◆ EXERCISE BRIEF
In this exercise, return each entry exactly as given.

◆ DATA PROVIDED
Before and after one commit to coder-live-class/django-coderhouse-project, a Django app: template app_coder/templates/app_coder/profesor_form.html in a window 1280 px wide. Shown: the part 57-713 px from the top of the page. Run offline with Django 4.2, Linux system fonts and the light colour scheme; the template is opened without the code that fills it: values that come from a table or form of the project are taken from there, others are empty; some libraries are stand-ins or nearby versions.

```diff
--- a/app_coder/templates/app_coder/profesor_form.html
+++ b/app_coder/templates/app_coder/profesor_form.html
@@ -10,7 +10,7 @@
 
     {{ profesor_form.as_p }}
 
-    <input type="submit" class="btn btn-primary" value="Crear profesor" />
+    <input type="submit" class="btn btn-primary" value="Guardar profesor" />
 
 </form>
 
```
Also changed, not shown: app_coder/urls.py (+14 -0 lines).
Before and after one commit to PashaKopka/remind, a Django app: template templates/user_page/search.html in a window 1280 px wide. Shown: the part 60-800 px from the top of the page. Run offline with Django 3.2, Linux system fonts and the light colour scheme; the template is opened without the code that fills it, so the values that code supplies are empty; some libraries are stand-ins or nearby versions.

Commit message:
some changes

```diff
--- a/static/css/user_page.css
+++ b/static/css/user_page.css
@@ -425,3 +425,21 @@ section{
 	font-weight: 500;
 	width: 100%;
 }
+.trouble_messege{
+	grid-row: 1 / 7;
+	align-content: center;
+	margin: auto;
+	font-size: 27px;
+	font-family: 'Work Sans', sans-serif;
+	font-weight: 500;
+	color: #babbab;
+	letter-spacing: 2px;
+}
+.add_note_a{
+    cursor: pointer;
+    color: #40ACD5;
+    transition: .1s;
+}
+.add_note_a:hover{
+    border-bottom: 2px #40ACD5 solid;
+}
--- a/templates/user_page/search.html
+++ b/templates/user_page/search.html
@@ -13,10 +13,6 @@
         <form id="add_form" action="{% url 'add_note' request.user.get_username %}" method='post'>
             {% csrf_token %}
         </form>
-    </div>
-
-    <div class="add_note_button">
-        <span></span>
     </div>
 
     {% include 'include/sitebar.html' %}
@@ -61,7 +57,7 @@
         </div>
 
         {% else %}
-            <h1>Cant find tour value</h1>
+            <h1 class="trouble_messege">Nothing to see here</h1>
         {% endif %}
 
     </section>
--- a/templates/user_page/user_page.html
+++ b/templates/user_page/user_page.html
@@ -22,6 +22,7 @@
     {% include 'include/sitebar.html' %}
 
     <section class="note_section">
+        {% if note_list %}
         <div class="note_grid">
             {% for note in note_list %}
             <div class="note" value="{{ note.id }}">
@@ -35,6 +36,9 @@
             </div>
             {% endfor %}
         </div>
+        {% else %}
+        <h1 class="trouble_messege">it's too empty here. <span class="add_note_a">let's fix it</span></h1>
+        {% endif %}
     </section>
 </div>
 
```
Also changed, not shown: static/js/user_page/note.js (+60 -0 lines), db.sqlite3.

◆ RESPONSE FOR THIS EXERCISE
Before and after one commit to coder-live-class/django-coderhouse-project, a Django app: template app_coder/templates/app_coder/profesor_form.html in a window 1280 px wide. Shown: the part 57-713 px from the top of the page. Run offline with Django 4.2, Linux system fonts and the light colour scheme; the template is opened without the code that fills it: values that come from a table or form of the project are taken from there, others are empty; some libraries are stand-ins or nearby versions.

```diff
--- a/app_coder/templates/app_coder/profesor_form.html
+++ b/app_coder/templates/app_coder/profesor_form.html
@@ -10,7 +10,7 @@
 
     {{ profesor_form.as_p }}
 
-    <input type="submit" class="btn btn-primary" value="Crear profesor" />
+    <input type="submit" class="btn btn-primary" value="Guardar profesor" />
 
 </form>
 
```
Also changed, not shown: app_coder/urls.py (+14 -0 lines).
Before and after one commit to PashaKopka/remind, a Django app: template templates/user_page/search.html in a window 1280 px wide. Shown: the part 60-800 px from the top of the page. Run offline with Django 3.2, Linux system fonts and the light colour scheme; the template is opened without the code that fills it, so the values that code supplies are empty; some libraries are stand-ins or nearby versions.

Commit message:
some changes

```diff
--- a/static/css/user_page.css
+++ b/static/css/user_page.css
@@ -425,3 +425,21 @@ section{
 	font-weight: 500;
 	width: 100%;
 }
+.trouble_messege{
+	grid-row: 1 / 7;
+	align-content: center;
+	margin: auto;
+	font-size: 27px;
+	font-family: 'Work Sans', sans-serif;
+	font-weight: 500;
+	color: #babbab;
+	letter-spacing: 2px;
+}
+.add_note_a{
+    cursor: pointer;
+    color: #40ACD5;
+    transition: .1s;
+}
+.add_note_a:hover{
+    border-bottom: 2px #40ACD5 solid;
+}
--- a/templates/user_page/search.html
+++ b/templates/user_page/search.html
@@ -13,10 +13,6 @@
         <form id="add_form" action="{% url 'add_note' request.user.get_username %}" method='post'>
             {% csrf_token %}
         </form>
-    </div>
-
-    <div class="add_note_button">
-        <span></span>
     </div>
 
     {% include 'include/sitebar.html' %}
@@ -61,7 +57,7 @@
         </div>
 
         {% else %}
-            <h1>Cant find tour value</h1>
+            <h1 class="trouble_messege">Nothing to see here</h1>
         {% endif %}
 
     </section>
--- a/templates/user_page/user_page.html
+++ b/templates/user_page/user_page.html
@@ -22,6 +22,7 @@
     {% include 'include/sitebar.html' %}
 
     <section class="note_section">
+        {% if note_list %}
         <div class="note_grid">
             {% for note in note_list %}
             <div class="note" value="{{ note.id }}">
@@ -35,6 +36,9 @@
             </div>
             {% endfor %}
         </div>
+        {% else %}
+        <h1 class="trouble_messege">it's too empty here. <span class="add_note_a">let's fix it</span></h1>
+        {% endif %}
     </section>
 </div>
 
```
Also changed, not shown: static/js/user_page/note.js (+60 -0 lines), db.sqlite3.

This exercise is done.